Single Colombia Rate Rise Is Enough to Curb Inflation, Cardenasby
Policy makers would step in to smooth `extreme' FX volatility
Agriculture, tourism to gain most from peace with guerrillas
The Colombian central bank’s unexpected interest rate increase on Friday should be sufficient to anchor inflation expectations and does not indicate the start of tightening cycle, according to Finance Minister Mauricio Cardenas.
The decision to raise the benchmark lending rate by 25 basis points to 4.75 percent demonstrates the central bank’s dedication to the 3 percent inflation target, plus or minus one percentage point, he said.
“This sends a very strong clear signal to all economic agents that there’s a firm commitment on the part of the central bank to keep inflation under control,” Cardenas said in an interview at Bloomberg’s office in New York.
While the move follows the steady weakening of the peso this year, policy makers are not currently considering more aggressive measures to stem the currency’s decline, such as the use of swaps or international reserves, Cardenas said. The peso has reached its equilibrium level at about 3,000 per dollar, he added.
The Central Bank would still act in the case of “extreme volatility” in currency markets, Cardenas said, noting that the country’s floating exchange regime has helped Colombia absorb the impact of a sharp decline in oil prices. Allowing the peso to weaken is part of Colombia’s “balanced” policies, he said.
“More taxes, less expenses and a flexible exchange rate that allows our current account to adjust -- that’s the pragmatic approach,” Cardenas said.
The peso fell to a record low of 3,261.45 per dollar last month. The currency’s 35 percent drop in 12 months is the biggest after the Russian ruble and the Brazilian real among major emerging market currencies.

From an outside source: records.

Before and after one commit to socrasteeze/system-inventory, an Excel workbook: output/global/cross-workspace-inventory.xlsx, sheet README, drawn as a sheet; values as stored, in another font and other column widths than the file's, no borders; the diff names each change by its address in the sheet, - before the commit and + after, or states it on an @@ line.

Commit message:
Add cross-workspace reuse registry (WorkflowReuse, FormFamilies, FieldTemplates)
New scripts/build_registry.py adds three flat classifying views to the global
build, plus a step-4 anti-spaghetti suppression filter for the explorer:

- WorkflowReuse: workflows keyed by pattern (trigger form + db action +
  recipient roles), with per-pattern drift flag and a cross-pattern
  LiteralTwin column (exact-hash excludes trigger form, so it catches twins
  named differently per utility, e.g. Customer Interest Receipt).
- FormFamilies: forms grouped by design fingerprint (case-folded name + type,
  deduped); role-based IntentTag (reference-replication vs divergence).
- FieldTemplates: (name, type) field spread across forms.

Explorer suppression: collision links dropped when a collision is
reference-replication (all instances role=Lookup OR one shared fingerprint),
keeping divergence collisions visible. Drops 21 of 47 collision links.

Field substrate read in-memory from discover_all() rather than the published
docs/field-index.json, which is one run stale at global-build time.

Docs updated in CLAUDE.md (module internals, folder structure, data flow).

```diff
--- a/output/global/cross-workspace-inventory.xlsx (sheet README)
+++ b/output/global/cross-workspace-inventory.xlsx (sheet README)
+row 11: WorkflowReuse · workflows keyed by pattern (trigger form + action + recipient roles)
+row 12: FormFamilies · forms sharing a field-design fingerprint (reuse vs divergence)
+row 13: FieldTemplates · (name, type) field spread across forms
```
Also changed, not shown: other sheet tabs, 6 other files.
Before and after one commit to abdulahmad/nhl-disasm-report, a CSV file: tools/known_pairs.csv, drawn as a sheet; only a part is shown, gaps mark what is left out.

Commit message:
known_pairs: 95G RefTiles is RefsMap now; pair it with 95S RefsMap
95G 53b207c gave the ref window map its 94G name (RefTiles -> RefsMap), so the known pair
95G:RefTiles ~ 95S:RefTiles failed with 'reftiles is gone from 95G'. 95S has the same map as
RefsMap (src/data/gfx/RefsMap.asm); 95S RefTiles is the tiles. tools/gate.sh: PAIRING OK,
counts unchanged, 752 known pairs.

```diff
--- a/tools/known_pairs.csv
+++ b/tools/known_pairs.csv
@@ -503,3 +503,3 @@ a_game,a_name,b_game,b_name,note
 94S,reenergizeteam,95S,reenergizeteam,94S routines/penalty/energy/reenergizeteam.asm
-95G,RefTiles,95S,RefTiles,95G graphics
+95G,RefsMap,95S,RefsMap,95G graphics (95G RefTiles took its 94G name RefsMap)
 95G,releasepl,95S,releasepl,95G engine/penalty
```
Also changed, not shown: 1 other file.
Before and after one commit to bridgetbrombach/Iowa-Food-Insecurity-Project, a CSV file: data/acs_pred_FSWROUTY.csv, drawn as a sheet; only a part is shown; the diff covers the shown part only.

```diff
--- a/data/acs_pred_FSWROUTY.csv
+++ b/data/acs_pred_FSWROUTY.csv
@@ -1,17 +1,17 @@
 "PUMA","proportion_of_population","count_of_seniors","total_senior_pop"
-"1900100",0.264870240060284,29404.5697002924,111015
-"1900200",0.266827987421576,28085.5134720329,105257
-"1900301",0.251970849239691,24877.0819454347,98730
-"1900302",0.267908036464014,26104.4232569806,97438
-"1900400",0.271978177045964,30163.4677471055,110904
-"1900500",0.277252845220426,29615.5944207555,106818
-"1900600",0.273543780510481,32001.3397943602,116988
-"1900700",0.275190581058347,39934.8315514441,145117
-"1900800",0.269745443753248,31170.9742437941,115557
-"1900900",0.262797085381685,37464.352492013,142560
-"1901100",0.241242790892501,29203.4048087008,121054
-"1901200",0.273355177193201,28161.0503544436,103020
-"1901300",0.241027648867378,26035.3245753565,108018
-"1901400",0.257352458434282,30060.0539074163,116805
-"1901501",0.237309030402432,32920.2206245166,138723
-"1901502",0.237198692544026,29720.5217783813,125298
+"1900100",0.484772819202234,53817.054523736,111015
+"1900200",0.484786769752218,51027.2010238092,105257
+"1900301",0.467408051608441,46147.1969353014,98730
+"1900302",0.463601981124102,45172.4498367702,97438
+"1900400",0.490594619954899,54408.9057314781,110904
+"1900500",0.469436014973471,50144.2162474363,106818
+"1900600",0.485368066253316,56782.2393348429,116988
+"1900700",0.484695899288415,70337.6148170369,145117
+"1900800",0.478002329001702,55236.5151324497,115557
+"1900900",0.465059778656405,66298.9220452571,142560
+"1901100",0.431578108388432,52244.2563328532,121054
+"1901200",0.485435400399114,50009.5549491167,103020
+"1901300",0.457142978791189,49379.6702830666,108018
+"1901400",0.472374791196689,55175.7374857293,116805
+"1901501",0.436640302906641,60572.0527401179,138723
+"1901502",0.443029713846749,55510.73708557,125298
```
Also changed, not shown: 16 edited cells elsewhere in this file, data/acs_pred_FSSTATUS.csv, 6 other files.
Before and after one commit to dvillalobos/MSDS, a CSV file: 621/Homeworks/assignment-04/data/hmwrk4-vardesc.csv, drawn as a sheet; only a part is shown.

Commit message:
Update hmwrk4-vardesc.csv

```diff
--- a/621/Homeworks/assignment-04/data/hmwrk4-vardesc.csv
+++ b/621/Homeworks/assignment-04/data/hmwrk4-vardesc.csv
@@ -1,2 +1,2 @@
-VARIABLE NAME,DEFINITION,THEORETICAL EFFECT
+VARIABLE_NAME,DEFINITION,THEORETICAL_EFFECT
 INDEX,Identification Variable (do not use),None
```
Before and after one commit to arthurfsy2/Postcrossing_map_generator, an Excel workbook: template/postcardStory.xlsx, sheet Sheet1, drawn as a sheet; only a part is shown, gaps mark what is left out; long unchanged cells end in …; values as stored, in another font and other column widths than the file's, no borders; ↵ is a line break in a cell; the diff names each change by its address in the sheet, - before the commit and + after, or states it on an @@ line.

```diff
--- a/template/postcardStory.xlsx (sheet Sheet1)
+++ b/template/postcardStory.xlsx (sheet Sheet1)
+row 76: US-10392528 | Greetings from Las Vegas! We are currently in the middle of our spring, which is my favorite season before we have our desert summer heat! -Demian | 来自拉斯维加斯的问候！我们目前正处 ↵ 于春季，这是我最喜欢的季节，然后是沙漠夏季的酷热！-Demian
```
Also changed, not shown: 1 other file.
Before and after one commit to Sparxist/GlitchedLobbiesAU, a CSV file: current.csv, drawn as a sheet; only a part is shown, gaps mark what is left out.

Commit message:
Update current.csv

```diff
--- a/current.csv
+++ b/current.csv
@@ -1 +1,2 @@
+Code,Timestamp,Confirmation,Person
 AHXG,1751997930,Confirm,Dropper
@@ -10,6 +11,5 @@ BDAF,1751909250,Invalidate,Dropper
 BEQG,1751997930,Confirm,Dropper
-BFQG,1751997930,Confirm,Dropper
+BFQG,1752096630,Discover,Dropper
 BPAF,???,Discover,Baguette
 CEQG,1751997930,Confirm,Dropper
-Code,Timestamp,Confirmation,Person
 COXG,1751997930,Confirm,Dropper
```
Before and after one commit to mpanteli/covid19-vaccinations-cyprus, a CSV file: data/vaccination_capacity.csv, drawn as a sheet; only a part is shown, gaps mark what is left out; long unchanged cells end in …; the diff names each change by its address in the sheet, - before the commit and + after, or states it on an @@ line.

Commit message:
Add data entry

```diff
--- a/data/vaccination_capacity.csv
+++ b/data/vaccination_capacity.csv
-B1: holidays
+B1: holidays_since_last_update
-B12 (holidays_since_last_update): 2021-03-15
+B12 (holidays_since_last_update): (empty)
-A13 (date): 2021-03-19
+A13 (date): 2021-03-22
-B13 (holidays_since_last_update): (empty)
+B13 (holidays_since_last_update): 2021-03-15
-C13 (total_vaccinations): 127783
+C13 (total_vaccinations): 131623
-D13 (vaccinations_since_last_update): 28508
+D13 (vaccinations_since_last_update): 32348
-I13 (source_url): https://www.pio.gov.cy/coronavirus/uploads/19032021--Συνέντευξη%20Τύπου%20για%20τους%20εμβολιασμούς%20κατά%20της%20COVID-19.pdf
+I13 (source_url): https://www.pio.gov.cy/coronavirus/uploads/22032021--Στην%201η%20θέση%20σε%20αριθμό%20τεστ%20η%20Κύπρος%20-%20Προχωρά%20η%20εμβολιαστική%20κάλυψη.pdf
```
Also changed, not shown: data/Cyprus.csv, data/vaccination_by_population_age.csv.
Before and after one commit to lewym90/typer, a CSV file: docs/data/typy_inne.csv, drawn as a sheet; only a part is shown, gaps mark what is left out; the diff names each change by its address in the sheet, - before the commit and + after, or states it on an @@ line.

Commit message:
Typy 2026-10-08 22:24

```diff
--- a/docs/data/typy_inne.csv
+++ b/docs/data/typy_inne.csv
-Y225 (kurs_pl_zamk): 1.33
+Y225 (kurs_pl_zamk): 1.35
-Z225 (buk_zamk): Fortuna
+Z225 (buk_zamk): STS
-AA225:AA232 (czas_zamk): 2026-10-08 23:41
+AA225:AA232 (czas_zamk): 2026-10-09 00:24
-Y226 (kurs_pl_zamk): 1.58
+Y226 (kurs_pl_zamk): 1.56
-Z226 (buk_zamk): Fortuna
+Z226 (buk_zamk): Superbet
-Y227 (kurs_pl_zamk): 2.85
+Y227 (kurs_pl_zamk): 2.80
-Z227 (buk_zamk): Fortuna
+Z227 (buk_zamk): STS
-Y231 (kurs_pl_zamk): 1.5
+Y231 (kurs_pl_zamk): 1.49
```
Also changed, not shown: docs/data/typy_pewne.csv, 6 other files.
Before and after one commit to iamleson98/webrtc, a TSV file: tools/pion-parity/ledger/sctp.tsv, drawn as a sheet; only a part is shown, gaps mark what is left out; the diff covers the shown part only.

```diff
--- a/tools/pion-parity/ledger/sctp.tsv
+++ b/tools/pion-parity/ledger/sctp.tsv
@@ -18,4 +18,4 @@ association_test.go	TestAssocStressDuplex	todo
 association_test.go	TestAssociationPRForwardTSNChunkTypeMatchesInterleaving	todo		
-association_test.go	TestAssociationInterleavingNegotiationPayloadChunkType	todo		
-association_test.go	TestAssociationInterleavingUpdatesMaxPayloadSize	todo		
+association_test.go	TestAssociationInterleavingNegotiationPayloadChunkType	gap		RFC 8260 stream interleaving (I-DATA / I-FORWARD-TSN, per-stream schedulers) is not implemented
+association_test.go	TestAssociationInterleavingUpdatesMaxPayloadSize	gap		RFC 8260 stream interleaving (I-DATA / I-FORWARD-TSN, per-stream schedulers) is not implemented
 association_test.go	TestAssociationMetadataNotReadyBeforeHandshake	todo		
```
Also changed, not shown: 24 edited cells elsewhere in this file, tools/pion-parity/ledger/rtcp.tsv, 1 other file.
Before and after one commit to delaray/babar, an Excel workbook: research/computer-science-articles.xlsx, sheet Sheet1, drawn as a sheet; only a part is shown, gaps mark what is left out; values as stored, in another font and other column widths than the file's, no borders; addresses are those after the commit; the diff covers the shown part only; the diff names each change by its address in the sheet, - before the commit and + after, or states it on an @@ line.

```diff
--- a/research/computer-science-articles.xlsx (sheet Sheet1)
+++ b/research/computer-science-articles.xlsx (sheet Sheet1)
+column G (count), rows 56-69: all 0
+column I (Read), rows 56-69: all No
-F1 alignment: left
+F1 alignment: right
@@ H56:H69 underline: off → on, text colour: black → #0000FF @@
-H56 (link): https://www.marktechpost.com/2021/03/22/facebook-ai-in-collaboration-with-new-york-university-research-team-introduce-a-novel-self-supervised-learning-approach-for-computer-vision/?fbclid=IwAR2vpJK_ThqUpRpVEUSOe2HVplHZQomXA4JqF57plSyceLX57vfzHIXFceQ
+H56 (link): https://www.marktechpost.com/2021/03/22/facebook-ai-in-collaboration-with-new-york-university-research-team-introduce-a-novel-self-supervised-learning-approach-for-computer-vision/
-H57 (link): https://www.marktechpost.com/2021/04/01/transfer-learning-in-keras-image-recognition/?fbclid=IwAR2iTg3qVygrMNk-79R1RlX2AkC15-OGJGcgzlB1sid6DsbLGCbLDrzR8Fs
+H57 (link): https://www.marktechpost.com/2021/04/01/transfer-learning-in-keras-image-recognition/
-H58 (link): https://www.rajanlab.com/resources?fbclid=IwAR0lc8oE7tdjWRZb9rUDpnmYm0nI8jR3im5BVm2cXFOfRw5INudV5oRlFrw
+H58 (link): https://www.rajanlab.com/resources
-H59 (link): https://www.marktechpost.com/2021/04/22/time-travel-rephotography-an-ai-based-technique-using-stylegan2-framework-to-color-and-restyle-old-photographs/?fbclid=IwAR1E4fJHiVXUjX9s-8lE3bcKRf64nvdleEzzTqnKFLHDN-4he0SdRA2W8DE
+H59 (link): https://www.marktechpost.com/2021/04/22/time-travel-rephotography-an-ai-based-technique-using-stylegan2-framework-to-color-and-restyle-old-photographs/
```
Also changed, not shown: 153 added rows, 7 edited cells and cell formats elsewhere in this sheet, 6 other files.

It closed at 3,073.83 per dollar on Friday.
In industries such as processed foods, textiles and beverages, Colombian companies have already started to benefit as they face less competition with more expensive imported goods, Cardenas said.
Meanwhile, other sectors, including agriculture and tourism, stand to gain from the so-called peace dividend as Colombia is expected to sign a definitive pact with armed FARC rebels in six months, Cardenas said. Some parts of the country could see as much as 4 percent growth in economic activity with the end of the 50-year old conflict, he said.
Cardenas said multilateral organizations such as the World Bank may contribute to the costs of peace-transition projects that help preserve the environment and fight drug trafficking. The government is working on an estimate of the cost for the reintegration of former guerrilla fighters and crop substitution programs following a peace deal, he said.
“Part of the costs will be offset by additional economic growth," he said. "A portion of the peace process pays for itself."